• [Information provided]:
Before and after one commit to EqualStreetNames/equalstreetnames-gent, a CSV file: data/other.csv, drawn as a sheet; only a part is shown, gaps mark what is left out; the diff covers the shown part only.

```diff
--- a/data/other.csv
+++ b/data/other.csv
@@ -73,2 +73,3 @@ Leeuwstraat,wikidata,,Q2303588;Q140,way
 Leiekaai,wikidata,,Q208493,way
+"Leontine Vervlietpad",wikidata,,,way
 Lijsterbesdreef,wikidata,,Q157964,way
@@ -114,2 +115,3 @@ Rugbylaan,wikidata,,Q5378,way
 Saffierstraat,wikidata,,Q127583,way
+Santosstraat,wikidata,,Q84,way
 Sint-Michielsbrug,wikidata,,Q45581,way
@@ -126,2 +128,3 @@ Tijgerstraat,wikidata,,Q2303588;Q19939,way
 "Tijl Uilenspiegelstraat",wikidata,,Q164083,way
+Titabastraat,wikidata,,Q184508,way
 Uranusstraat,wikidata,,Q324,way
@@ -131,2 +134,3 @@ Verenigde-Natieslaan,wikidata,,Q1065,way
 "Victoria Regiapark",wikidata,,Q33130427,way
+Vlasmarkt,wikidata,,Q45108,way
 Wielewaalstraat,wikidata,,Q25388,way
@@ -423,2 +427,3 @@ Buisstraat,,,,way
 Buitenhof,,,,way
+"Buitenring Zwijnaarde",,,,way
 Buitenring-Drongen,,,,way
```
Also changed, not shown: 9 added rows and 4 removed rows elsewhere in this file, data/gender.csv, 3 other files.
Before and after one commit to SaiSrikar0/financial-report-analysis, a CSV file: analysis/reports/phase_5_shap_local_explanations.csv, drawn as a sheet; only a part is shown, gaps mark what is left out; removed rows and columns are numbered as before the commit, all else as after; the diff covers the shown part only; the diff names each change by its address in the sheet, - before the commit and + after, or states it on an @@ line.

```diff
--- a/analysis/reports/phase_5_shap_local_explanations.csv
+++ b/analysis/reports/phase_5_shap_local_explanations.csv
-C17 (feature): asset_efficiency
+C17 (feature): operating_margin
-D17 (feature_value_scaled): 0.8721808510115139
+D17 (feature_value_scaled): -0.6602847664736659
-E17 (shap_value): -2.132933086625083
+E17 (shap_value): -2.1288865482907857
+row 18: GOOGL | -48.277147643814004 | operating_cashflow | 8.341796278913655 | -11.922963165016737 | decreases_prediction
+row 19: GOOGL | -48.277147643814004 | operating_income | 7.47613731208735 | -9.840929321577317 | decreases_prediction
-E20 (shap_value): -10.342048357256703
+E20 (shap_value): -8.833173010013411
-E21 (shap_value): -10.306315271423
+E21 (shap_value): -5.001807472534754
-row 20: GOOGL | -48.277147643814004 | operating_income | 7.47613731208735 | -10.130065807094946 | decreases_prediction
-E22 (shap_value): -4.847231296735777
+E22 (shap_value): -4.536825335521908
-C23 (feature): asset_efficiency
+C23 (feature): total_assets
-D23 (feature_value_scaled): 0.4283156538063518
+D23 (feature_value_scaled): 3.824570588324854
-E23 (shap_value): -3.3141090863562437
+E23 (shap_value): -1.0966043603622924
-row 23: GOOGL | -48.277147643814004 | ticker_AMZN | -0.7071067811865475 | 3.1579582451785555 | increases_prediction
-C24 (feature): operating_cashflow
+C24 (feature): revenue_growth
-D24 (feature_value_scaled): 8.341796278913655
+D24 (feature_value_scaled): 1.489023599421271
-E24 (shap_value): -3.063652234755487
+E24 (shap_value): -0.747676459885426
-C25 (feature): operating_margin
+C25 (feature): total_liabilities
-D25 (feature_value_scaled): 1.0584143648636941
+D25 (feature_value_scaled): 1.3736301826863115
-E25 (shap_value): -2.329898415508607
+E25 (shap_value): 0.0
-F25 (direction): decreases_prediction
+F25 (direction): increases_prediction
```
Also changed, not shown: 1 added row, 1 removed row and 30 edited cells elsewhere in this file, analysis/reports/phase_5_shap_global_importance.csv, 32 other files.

• [The task]:
Once more, set down the full listing, verbatim.

• [Exercise solution]:
Before and after one commit to EqualStreetNames/equalstreetnames-gent, a CSV file: data/other.csv, drawn as a sheet; only a part is shown, gaps mark what is left out; the diff covers the shown part only.

```diff
--- a/data/other.csv
+++ b/data/other.csv
@@ -73,2 +73,3 @@ Leeuwstraat,wikidata,,Q2303588;Q140,way
 Leiekaai,wikidata,,Q208493,way
+"Leontine Vervlietpad",wikidata,,,way
 Lijsterbesdreef,wikidata,,Q157964,way
@@ -114,2 +115,3 @@ Rugbylaan,wikidata,,Q5378,way
 Saffierstraat,wikidata,,Q127583,way
+Santosstraat,wikidata,,Q84,way
 Sint-Michielsbrug,wikidata,,Q45581,way
@@ -126,2 +128,3 @@ Tijgerstraat,wikidata,,Q2303588;Q19939,way
 "Tijl Uilenspiegelstraat",wikidata,,Q164083,way
+Titabastraat,wikidata,,Q184508,way
 Uranusstraat,wikidata,,Q324,way
@@ -131,2 +134,3 @@ Verenigde-Natieslaan,wikidata,,Q1065,way
 "Victoria Regiapark",wikidata,,Q33130427,way
+Vlasmarkt,wikidata,,Q45108,way
 Wielewaalstraat,wikidata,,Q25388,way
@@ -423,2 +427,3 @@ Buisstraat,,,,way
 Buitenhof,,,,way
+"Buitenring Zwijnaarde",,,,way
 Buitenring-Drongen,,,,way
```
Also changed, not shown: 9 added rows and 4 removed rows elsewhere in this file, data/gender.csv, 3 other files.
Before and after one commit to SaiSrikar0/financial-report-analysis, a CSV file: analysis/reports/phase_5_shap_local_explanations.csv, drawn as a sheet; only a part is shown, gaps mark what is left out; removed rows and columns are numbered as before the commit, all else as after; the diff covers the shown part only; the diff names each change by its address in the sheet, - before the commit and + after, or states it on an @@ line.

```diff
--- a/analysis/reports/phase_5_shap_local_explanations.csv
+++ b/analysis/reports/phase_5_shap_local_explanations.csv
-C17 (feature): asset_efficiency
+C17 (feature): operating_margin
-D17 (feature_value_scaled): 0.8721808510115139
+D17 (feature_value_scaled): -0.6602847664736659
-E17 (shap_value): -2.132933086625083
+E17 (shap_value): -2.1288865482907857
+row 18: GOOGL | -48.277147643814004 | operating_cashflow | 8.341796278913655 | -11.922963165016737 | decreases_prediction
+row 19: GOOGL | -48.277147643814004 | operating_income | 7.47613731208735 | -9.840929321577317 | decreases_prediction
-E20 (shap_value): -10.342048357256703
+E20 (shap_value): -8.833173010013411
-E21 (shap_value): -10.306315271423
+E21 (shap_value): -5.001807472534754
-row 20: GOOGL | -48.277147643814004 | operating_income | 7.47613731208735 | -10.130065807094946 | decreases_prediction
-E22 (shap_value): -4.847231296735777
+E22 (shap_value): -4.536825335521908
-C23 (feature): asset_efficiency
+C23 (feature): total_assets
-D23 (feature_value_scaled): 0.4283156538063518
+D23 (feature_value_scaled): 3.824570588324854
-E23 (shap_value): -3.3141090863562437
+E23 (shap_value): -1.0966043603622924
-row 23: GOOGL | -48.277147643814004 | ticker_AMZN | -0.7071067811865475 | 3.1579582451785555 | increases_prediction
-C24 (feature): operating_cashflow
+C24 (feature): revenue_growth
-D24 (feature_value_scaled): 8.341796278913655
+D24 (feature_value_scaled): 1.489023599421271
-E24 (shap_value): -3.063652234755487
+E24 (shap_value): -0.747676459885426
-C25 (feature): operating_margin
+C25 (feature): total_liabilities
-D25 (feature_value_scaled): 1.0584143648636941
+D25 (feature_value_scaled): 1.3736301826863115
-E25 (shap_value): -2.329898415508607
+E25 (shap_value): 0.0
-F25 (direction): decreases_prediction
+F25 (direction): increases_prediction
```
Also changed, not shown: 1 added row, 1 removed row and 30 edited cells elsewhere in this file, analysis/reports/phase_5_shap_global_importance.csv, 32 other files.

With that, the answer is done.